> **About this task**
Read the records and gather each line that includes "version".

> **Supplied entries**

◆ ◆ ◆ ◆ ◆

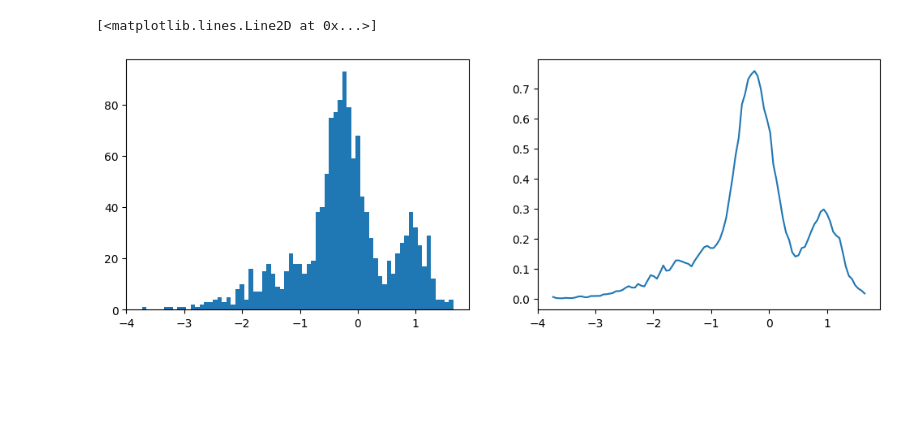
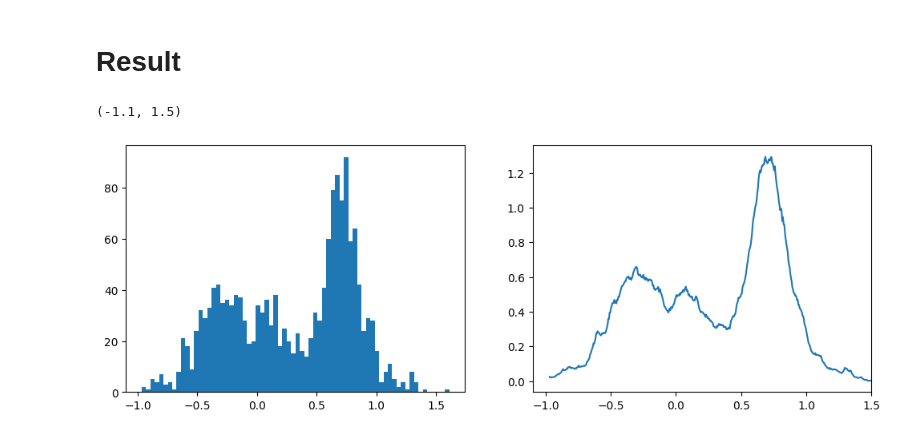
Before and after one commit to szmidapatrik/machine-learning, a Jupyter notebook: ipynb/rejection_sampling.ipynb, the cells around one changed output. Drawn from its saved outputs; the diff is of its cells as text; code cells hidden in the pictures; blank space fills up the shorter version.

```diff
--- a/ipynb/rejection_sampling.ipynb
+++ b/ipynb/rejection_sampling.ipynb
@@ -26,22 +97,25 @@ ax[1].plot(pdf_x, pdf_y)
+# %% [markdown]
+# Result
 # %%
 import numpy as np
 import matplotlib.pyplot as plt
 from mltools.distribution import NormalDistribution
-from mltools.distribution import EstimatePDF
+from mltools.generative import EstimatePDF
 
 # Create random real-world distribution
-x1 = np.random.rand(100)
-x2 = np.random.normal(-1, 0.8, 430)
+x1 = np.random.rand(500)
+x2 = np.random.normal(0.7, 0.09, 430)
 x3 = np.random.normal(-0.27, 0.25, 620)
-x4 = np.random.normal(1,0.25,220)
+x4 = np.random.normal(1,0.25,100)
 
 x = np.concatenate([x1,x2,x3,x4])
 
-pdf_x, pdf_y = EstimatePDF().smooth_pdf(x, 100)
+pdf_x, pdf_y = EstimatePDF().smooth_pdf(x, 500)
 
 fig, ax = plt.subplots(1,2,figsize=(12,4))
 ax[0].hist(x,bins=70);
 ax[1].plot(pdf_x, pdf_y)
+ax[1].set_xlim(-1.1,1.5)
 # %% [output]
-[<matplotlib.lines.Line2D at 0x...>]
+(-1.1, 1.5)
-[figure, old version]
+[figure, new version]
```
Also changed, not shown: parts of 11 cells of this notebook, 9 other files.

◆ ◆ ◆ ◆ ◆

> **Answer space**
Before and after one commit to szmidapatrik/machine-learning, a Jupyter notebook: ipynb/rejection_sampling.ipynb, the cells around one changed output. Drawn from its saved outputs; the diff is of its cells as text; code cells hidden in the pictures; blank space fills up the shorter version.
-[figure, old version]
+[figure, new version]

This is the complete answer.